- Smart e-Money helped typhoon survivors to start rebuilding their lives with a fast and easy way to access financial aid.
- The company's Mobile Cash Transfer Program promoted financial literacy and inclusive growth in communities previously excluded from the formal financial system.
Smart e-Money Inc. provided a way for typhoon survivors to access critical aid payments using mobile technology, giving many their first chance to access formal banking services.
In the wake of Typhoon Haiyan (known locally as Yolanda) in 2013 the scale of the devastation meant that it was difficult for aid organisations to provide immediate financial assistance to people in the Philippines. Smart e-Money's Mobile Cash Transfer Program offered a way to provide immediate assistance through mobile technology.
Smart e-Money provided aid agencies including the United Nations, the World Food Programme, and the United States Agency for International Development with an electronic means to securely transfer wages from cash for work programmes to survivors who had lost everything in the typhoon. Participants were provided with a mobile phone kit and an ATM card so they could carry out fast financial transactions without having to rely on cash.
Bangko Sentral ng Pilipinas approved the request of Smart e-Money to relax the identification requirements from the usual eleven to three fields. This enabled survivors who had never used banking services before to transfer money even if they didn't have formal ID and documentation.
This successful public-private partnership helped survivors rebuild their lives following the disaster, giving many access to the formal financial system for the first time.
A fast, coordinated response
In the wake of Typhoon Haiyan Smart e-Money engineers were swiftly deployed to re-establish mobile phone coverage in key areas. Mobile deployment teams were formed to facilitate free calls and SMS to typhoon survivors, as well as set up ATMs and deliver financial literacy training. A dedicated Program Manager and mobile implementation team was assigned to ensure the efficient coordination of tasks, immediate response and clear decisions.
The Mobile Cash Transfer Program was widely recognised as one of the fastest disaster responses using mobile technology. When UN Secretary General Ban Ki-Moon visited Tacloban in 2013 he stated that the initiative should be replicated worldwide.
Financially sustainable support for survivors
Typhoon survivors who were part of the UNDP cash-for-work initiative were also given cash cards and mobile phones. They were paid for their work via electronic cash transfer to their LANDBANK account, which was linked to a mobile phone. This allowed them to access mobile bill payments, prepaid services, and peer-to-peer money transfers. Participants could also withdraw cash from mobile ATMs.
Aid partners were charged a minimal fee for account opening and payment processing. This covered the distribution of cards, financial education for participants, and deployment of mobile teams and mobile ATMs in different areas which had been badly affected by the typhoon.

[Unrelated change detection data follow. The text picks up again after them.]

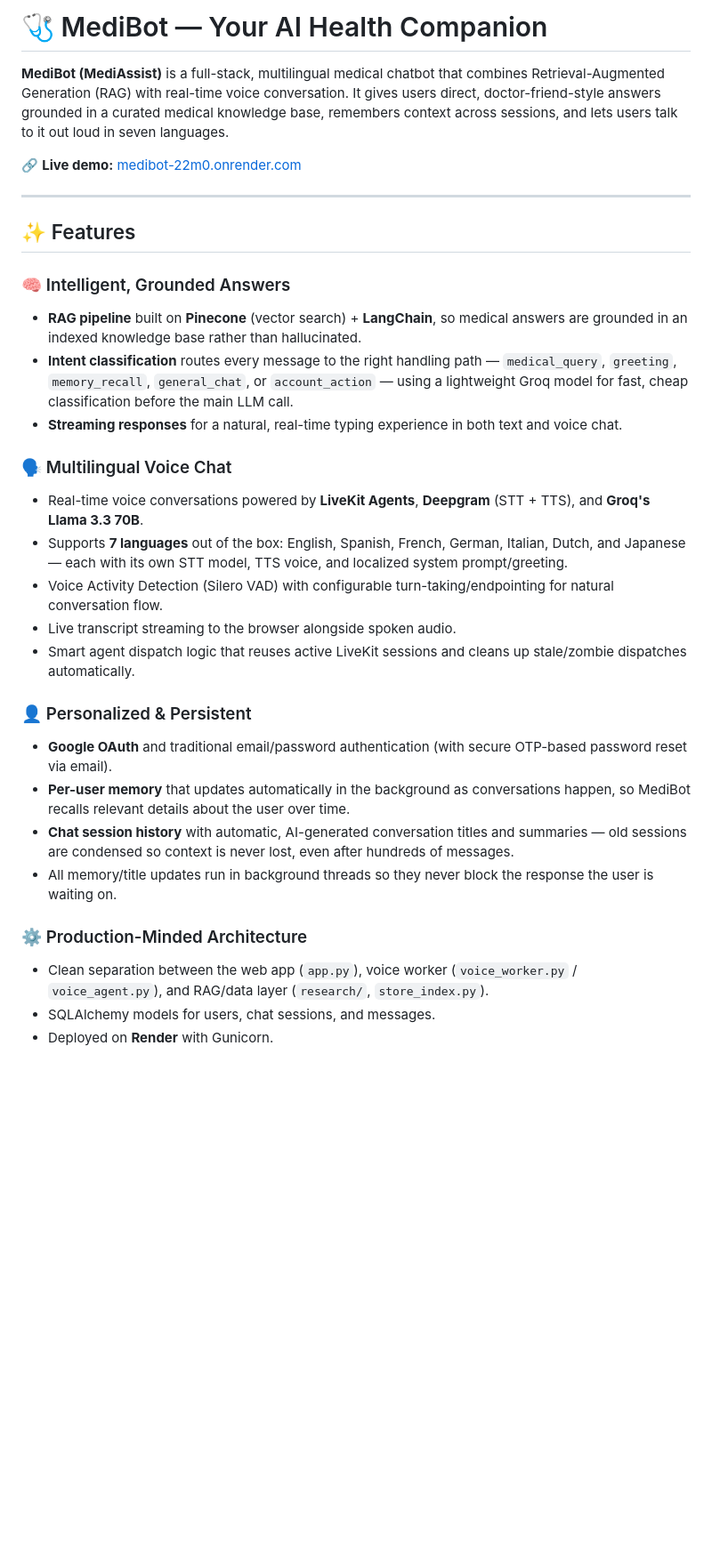
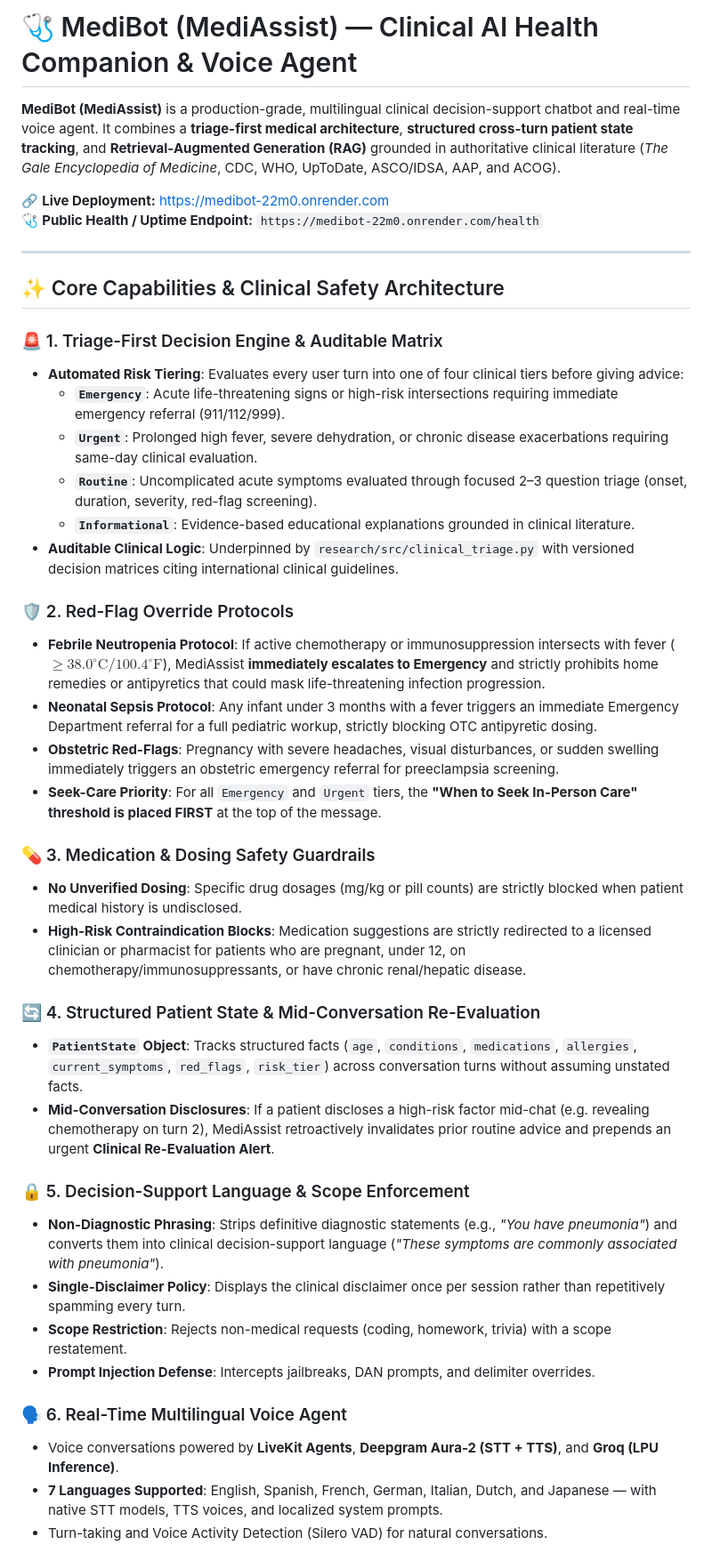
Before and after one commit to parthTyagi-tech/medibot, a Markdown page: README.md, the part around one of its changes. Shown at 89% size. Drawn GitHub-style; blank space fills up the shorter version.

```diff
--- a/README.md
+++ b/README.md
@@ -1,32 +1,44 @@
-# 🩺 MediBot — Your AI Health Companion
+# 🩺 MediBot (MediAssist) — Clinical AI Health Companion & Voice Agent
 
-**MediBot (MediAssist)** is a full-stack, multilingual medical chatbot that combines Retrieval-Augmented Generation (RAG) with real-time voice conversation. It gives users direct, doctor-friend-style answers grounded in a curated medical knowledge base, remembers context across sessions, and lets users talk to it out loud in seven languages.
+**MediBot (MediAssist)** is a production-grade, multilingual clinical decision-support chatbot and real-time voice agent. It combines a **triage-first medical architecture**, **structured cross-turn patient state tracking**, and **Retrieval-Augmented Generation (RAG)** grounded in authoritative clinical literature (*The Gale Encyclopedia of Medicine*, CDC, WHO, UpToDate, ASCO/IDSA, AAP, and ACOG).
 
-🔗 **Live demo:** [medibot-22m0.onrender.com](https://medibot-22m0.onrender.com)
+🔗 **Live Deployment:** [https://medibot-22m0.onrender.com](https://medibot-22m0.onrender.com)
+🩺 **Public Health / Uptime Endpoint:** `https://medibot-22m0.onrender.com/health`
 
 ---
 
-## ✨ Features
+## ✨ Core Capabilities & Clinical Safety Architecture
 
-### 🧠 Intelligent, Grounded Answers
-- **RAG pipeline** built on **Pinecone** (vector search) + **LangChain**, so medical answers are grounded in an indexed knowledge base rather than hallucinated.
-- **Intent classification** routes every message to the right handling path — `medical_query`, `greeting`, `memory_recall`, `general_chat`, or `account_action` — using a lightweight Groq model for fast, cheap classification before the main LLM call.
-- **Streaming responses** for a natural, real-time typing experience in both text and voice chat.
+### 🚨 1. Triage-First Decision Engine & Auditable Matrix
+- **Automated Risk Tiering**: Evaluates every user turn into one of four clinical tiers before giving advice:
+  - **`Emergency`**: Acute life-threatening signs or high-risk intersections requiring immediate emergency referral (911/112/999).
+  - **`Urgent`**: Prolonged high fever, severe dehydration, or chronic disease exacerbations requiring same-day clinical evaluation.
+  - **`Routine`**: Uncomplicated acute symptoms evaluated through focused 2–3 question triage (onset, duration, severity, red-flag screening).
+  - **`Informational`**: Evidence-based educational explanations grounded in clinical literature.
+- **Auditable Clinical Logic**: Underpinned by `research/src/clinical_triage.py` with versioned decision matrices citing international clinical guidelines.
 
-### 🗣️ Multilingual Voice Chat
-- Real-time voice conversations powered by **LiveKit Agents**, **Deepgram** (STT + TTS), and **Groq's Llama 3.3 70B**.
-- Supports **7 languages** out of the box: English, Spanish, French, German, Italian, Dutch, and Japanese — each with its own STT model, TTS voice, and localized system prompt/greeting.
-- Voice Activity Detection (Silero VAD) with configurable turn-taking/endpointing for natural conversation flow.
-- Live transcript streaming to the browser alongside spoken audio.
-- Smart agent dispatch logic that reuses active LiveKit sessions and cleans up stale/zombie dispatches automatically.
+### 🛡️ 2. Red-Flag Override Protocols
+- **Febrile Neutropenia Protocol**: If active chemotherapy or immunosuppression intersects with fever ($\ge 38.0^\circ\text{C} / 100.4^\circ\text{F}$), MediAssist **immediately escalates to Emergency** and strictly prohibits home remedies or antipyretics that could mask life-threatening infection progression.
+- **Neonatal Sepsis Protocol**: Any infant under 3 months with a fever triggers an immediate Emergency Department referral for a full pediatric workup, strictly blocking OTC antipyretic dosing.
+- **Obstetric Red-Flags**: Pregnancy with severe headaches, visual disturbances, or sudden swelling immediately triggers an obstetric emergency referral for preeclampsia screening.
+- **Seek-Care Priority**: For all `Emergency` and `Urgent` tiers, the **"When to Seek In-Person Care" threshold is placed FIRST** at the top of the message.
 
-### 👤 Personalized & Persistent
-- **Google OAuth** and traditional email/password authentication (with secure OTP-based password reset via email).
-- **Per-user memory** that updates automatically in the background as conversations happen, so MediBot recalls relevant details about the user over time.
-- **Chat session history** with automatic, AI-generated conversation titles and summaries — old sessions are condensed so context is never lost, even after hundreds of messages.
-- All memory/title updates run in background threads so they never block the response the user is waiting on.
+### 💊 3. Medication & Dosing Safety Guardrails
+- **No Unverified Dosing**: Specific drug dosages (mg/kg or pill counts) are strictly blocked when patient medical history is undisclosed.
+- **High-Risk Contraindication Blocks**: Medication suggestions are strictly redirected to a licensed clinician or pharmacist for patients who are pregnant, under 12, on chemotherapy/immunosuppressants, or have chronic renal/hepatic disease.
 
-### ⚙️ Production-Minded Architecture
-- Clean separation between the web app (`app.py`), voice worker (`voice_worker.py` / `voice_agent.py`), and RAG/data layer (`research/`, `store_index.py`).
-- SQLAlchemy models for users, chat sessions, and messages.
-- Deployed on **Render** with Gunicorn.
+### 🔄 4. Structured Patient State & Mid-Conversation Re-Evaluation
+- **`PatientState` Object**: Tracks structured facts (`age`, `conditions`, `medications`, `allergies`, `current_symptoms`, `red_flags`, `risk_tier`) across conversation turns without assuming unstated facts.
+- **Mid-Conversation Disclosures**: If a patient discloses a high-risk factor mid-chat (e.g. revealing chemotherapy on turn 2), MediAssist retroactively invalidates prior routine advice and prepends an urgent **Clinical Re-Evaluation Alert**.
+
+### 🔒 5. Decision-Support Language & Scope Enforcement
+- **Non-Diagnostic Phrasing**: Strips definitive diagnostic statements (e.g., *"You have pneumonia"*) and converts them into clinical decision-support language (*"These symptoms are commonly associated with pneumonia"*).
+- **Single-Disclaimer Policy**: Displays the clinical disclaimer once per session rather than repetitively spamming every turn.
+- **Scope Restriction**: Rejects non-medical requests (coding, homework, trivia) with a scope restatement.
+- **Prompt Injection Defense**: Intercepts jailbreaks, DAN prompts, and delimiter overrides.
+
+### 🗣️ 6. Real-Time Multilingual Voice Agent
+- Voice conversations powered by **LiveKit Agents**, **Deepgram Aura-2 (STT + TTS)**, and **Groq (LPU Inference)**.
+- **7 Languages Supported**: English, Spanish, French, German, Italian, Dutch, and Japanese — with native STT models, TTS voices, and localized system prompts.
+- Turn-taking and Voice Activity Detection (Silero VAD) for natural conversations.
+
```
Also changed, not shown: other parts of README.md (+107 -80 lines).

The Mobile Cash Transfer Program provided financial assistance to over 450,000 households, enabling typhoon survivors to begin rebuilding their lives and their communities.
What Smart e-Money's CEO said:
“With the increasing adoption of smartphones and data usage, the Philippines is making a breakthrough in digital services, including the area of financial inclusion. Instead of just looking at the gaps in the financial inclusion index, we see all these as a huge opportunity for us to create more relevant digital financial services.
This public-private partnership underscores the efforts to help the survivors rebuild their lives following Yolanda. More than just getting their wages for their hard work from UNDP, this also allows them to have their own savings account with LANDBANK, giving them access to the formal financial system.” - Orlando B. Vea, President, Smart e-Money
- Smart e-Money's Mobile Cash Transfer Program promoted aid transparency and accountability in the aftermath of the typhoon as cash transfers are easily monitored.
- The programme made the donations process more efficient and more secure as payments could be made electronically rather than relying on physical money.